Let's Be Done With "One-and-Done"
Guest Post by Leon Moore
“He’s not ready, but he has to come out. He has no choice. There’s too much money there for him and he can’t go back to college and then face his friends back home. It’s not right, it’s not fair, it just is.” - John Thompson (4)
Freshman Jabari Parker and Duke had just been upset in their first round matchup by Mercer University. Jakob Gollon, a senior for Mercer, went 5-9 from the field, and 9-9 from the free throw line to score 20 points. Jabari Parker scored 14 points on 4-14 shooting. (6)
For many fans of college basketball including myself, this game was beautiful, partly because Duke lost, but partly because of what the result represented. The senior Gollon had no chance at making the NBA. It was clear he played basketball for the joy of playing, and he was rewarded.
Now consider his high-profile opponent in the game, Jabari Parker. Parker was a lock to be drafted in the top five that june, with most people considering him one of the top two prospects. In college, like Gollon, Parker was playing for the joy of playing. Yet to fans like myself, there was a cloud over his college career. We all knew that he would be “one-and-done,” and leave college after just one year. He would not develop in college and play for four years in all of the rich traditions that define college basketball and college athletics more generally. In that game, Parker represented the trend towards leaving college early to make money in the NBA.

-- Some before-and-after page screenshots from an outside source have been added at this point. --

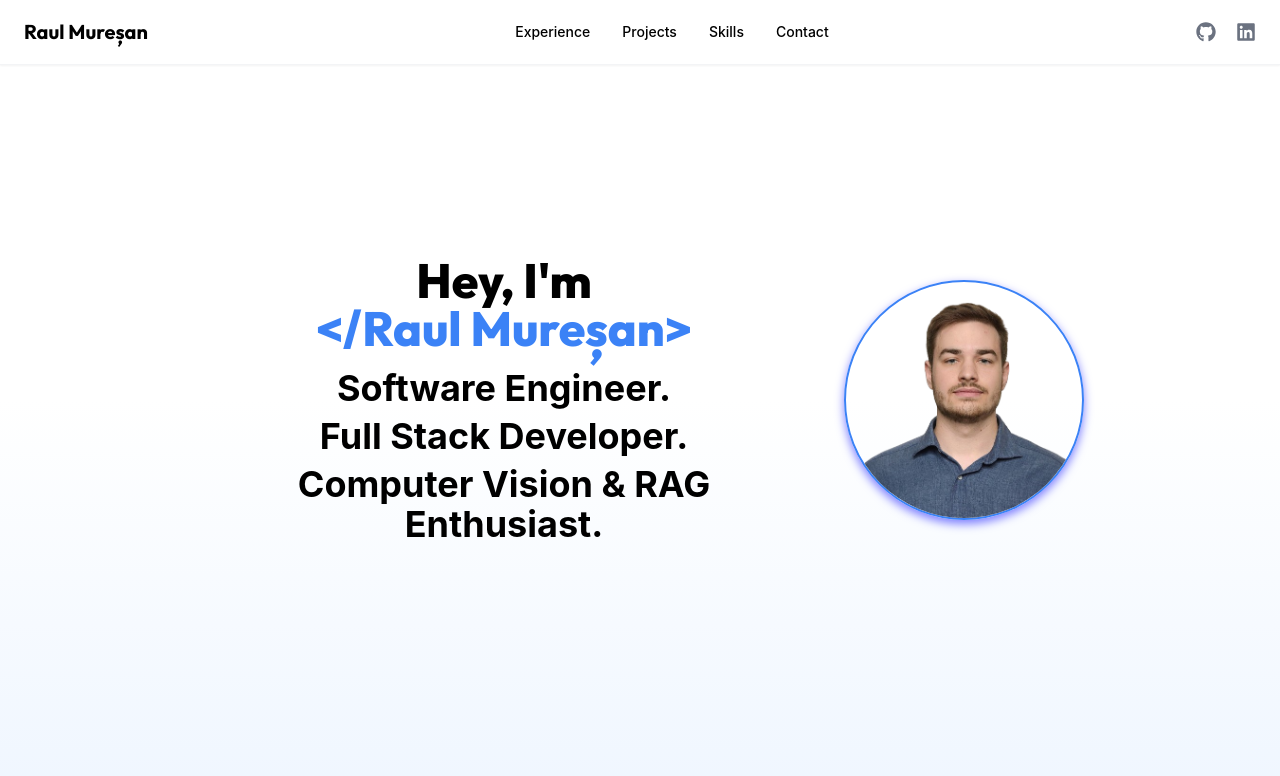
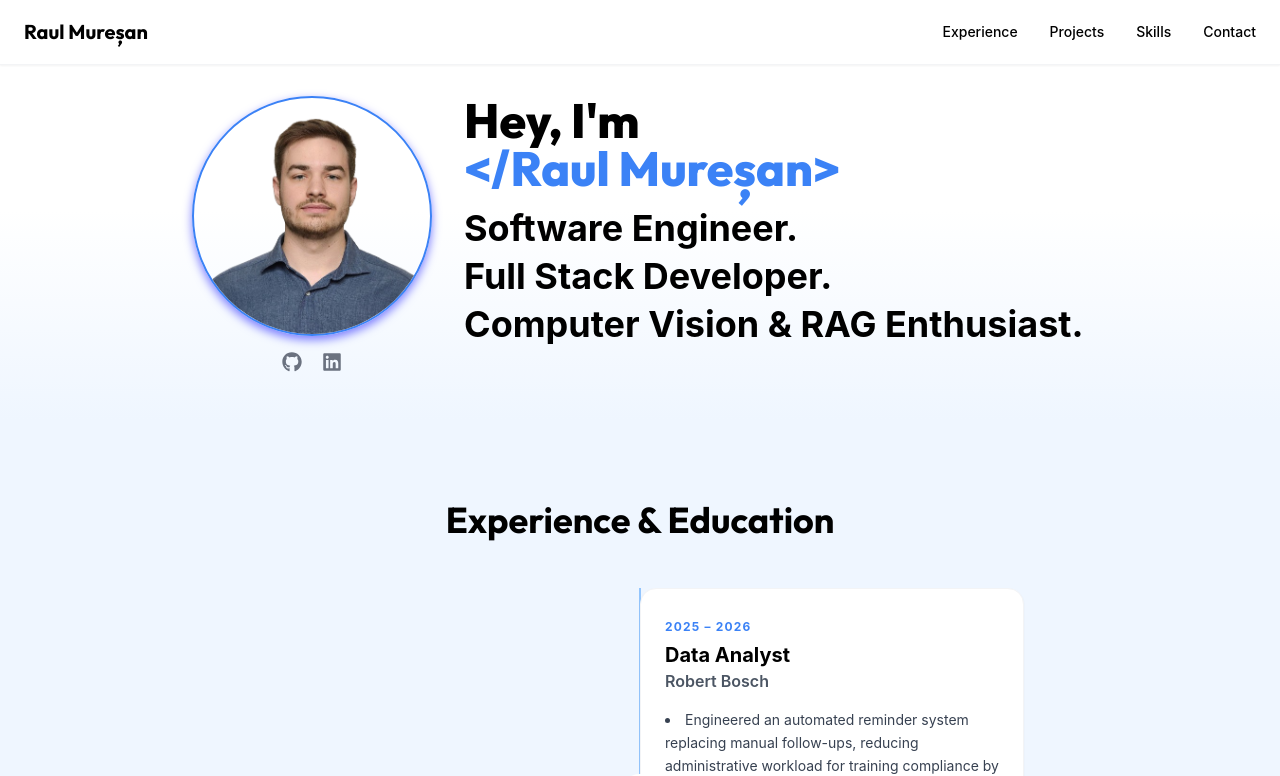
Before and after one commit to raul-muresan03/personal-website, a React (Vite) app: page / in a window 1280 px wide. Shown: the top 776 px of the page. Built offline with nearby package versions, Linux system fonts and the light colour scheme.

Commit message:
reorder hero section infos

```diff
--- a/src/components/sections/HeroSection.tsx
+++ b/src/components/sections/HeroSection.tsx
@@ -1,9 +1,27 @@
+import { FaGithub, FaLinkedin } from "react-icons/fa";
 import { HERO_TITLES } from "../../constants";
 
 export function HeroSection() {
     return (
-        <section id="home" className="h-screen flex flex-col items-center justify-center text-center p-6 md:flex-row md:space-x-8 bg-gradient-to-b from-white via-white to-blue-50">
-            <div className="md:w-1/2">
+        <section id="home" className="px-6 pt-24 pb-12 bg-gradient-to-b from-white via-white to-blue-50">
+            <div className="max-w-4xl mx-auto grid gap-8 md:grid-cols-[15rem_minmax(0,1fr)] items-start">
+                <div className="flex flex-col items-center gap-4">
+                    <img
+                        src="profile_picture.png"
+                        alt="Profile picture of Raul Mureșan"
+                        className="w-40 h-40 md:w-60 md:h-60 rounded-full object-cover border-2 border-blue-500 shadow-[0px_4px_10px_0px_rgba(0,0,255,0.5)]"
+                    />
+                    <div className="flex items-center space-x-5">
+                        <a href="https://github.com/raul-muresan03" target="_blank" rel="noopener noreferrer" aria-label="GitHub profile" className="text-gray-500 hover:text-gray-900 transition-colors">
+                            <FaGithub size={20} />
+                        </a>
+                        <a href="https://www.linkedin.com/in/raul-c%C4%83lin-mure%C8%99an-60598b197/" target="_blank" rel="noopener noreferrer" aria-label="LinkedIn profile" className="text-gray-500 hover:text-blue-600 transition-colors">
+                            <FaLinkedin size={20} />
+                        </a>
+                    </div>
+                </div>
+
+                <div className="min-w-0 text-left">
                     <h1 className="text-3xl md:text-5xl font-display font-extrabold mb-4">
                         Hey, I'm <br />
                         <span className="text-blue-500">&lt;/Raul Mureșan&gt;</span>
@@ -14,13 +32,6 @@ export function HeroSection() {
                         ))}
                     </div>
                 </div>
-
-            <div className="mt-6 md:mt-0">
-                <img
-                    src="profile_picture.png"
-                    alt="Profile picture of Raul Mureșan"
-                    className="w-40 h-40 md:w-60 md:h-60 rounded-full object-cover border-2 border-blue-500 shadow-[0px_4px_10px_0px_rgba(0,0,255,0.5)]"
-                />
             </div>
         </section>
     );
--- a/src/components/ui/Navbar.tsx
+++ b/src/components/ui/Navbar.tsx
@@ -1,4 +1,3 @@
-import { FaGithub, FaLinkedin } from "react-icons/fa";
 import { NAV_LINKS } from "../../constants";
 
 export function Navbar() {
@@ -27,15 +26,6 @@ export function Navbar() {
                         </button>
                     ))}
                 </div>
-
-                <div className="flex items-center space-x-5">
-                    <a href="https://github.com/raul-muresan03" target="_blank" rel="noopener noreferrer" aria-label="GitHub profile" className="text-gray-500 hover:text-gray-900 transition-colors">
-                        <FaGithub size={20} />
-                    </a>
-                    <a href="https://www.linkedin.com/in/raul-c%C4%83lin-mure%C8%99an-60598b197/" target="_blank" rel="noopener noreferrer" aria-label="LinkedIn profile" className="text-gray-500 hover:text-blue-600 transition-colors">
-                        <FaLinkedin size={20} />
-                    </a>
-                </div>
             </div>
         </nav>
     );
```
Lines whose indentation alone changed are shown as unchanged.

You cannot blame Parker or any of the other “one-and-done” players for making the decision to leave early though. As John Thompson said, “He has no choice.” Now, we will look at the impact economics have had in creating the NBA’s rules regarding when players can enter the draft.
The NBA would like to change the rule to require athletes to forgo the draft for two years after high school as opposed to the current minimum of one year (3). The NBA believes doing this would allow teams to better analyze talent and therefore make better, more informed, draft choices (3). Adam Silver said, “We feel that these players are better off having more time developing as players before they enter into this league.” (1) He added, “I’m making a business decision for the NBA, which is to the betterment of the league and the roughly 430 jobs we have in this league.” (1) NBA owners also would not have to pay for the development of these players if they stayed in college, and importantly, would not have to hold a roster spot for them (5).
However, the NBA Players’ Association is not on board. Michele Roberts, the executive director, in 2011, argued against an age limit, saying “You have a limited life to make money as a basketball player. Anything that limits those opportunities is distressing to me. I view [the age minimum] as just another device that serves to limit a players' ability to make a living." (5)
Some view the NBPA’s opposition as merely a way to create a bargaining chip with the NBA (4). In 2017, there is the possibility that a collective bargaining contract will be reopened between the NBA and the NBPA. The players would like a higher salary cap while the owners and league do not want to compromise, yet also want to reform the one-and-done rule. David Stern, before retiring, said “They see it as a negotiating chip, we aren’t willing to give up what they want in return for making the change.” (4)
It seems nothing will happen unless there is compromise from both sides. The NBA is seeing revenue increase greatly, so the players should be entitled to more money. The salary cap should increase some, but the players association needs to do what is right and change the one-and-done rule. Players feel incredible pressure to turn pro, as they ponder huge salaries, often being forced to disregard what might be in their best interest developmentally (2). Any number of systems should be looked at, including but not limited to what the NBA has proposed and what the MLB currently does. The point is that the current system is broken, and compromise will be the only way to fix it.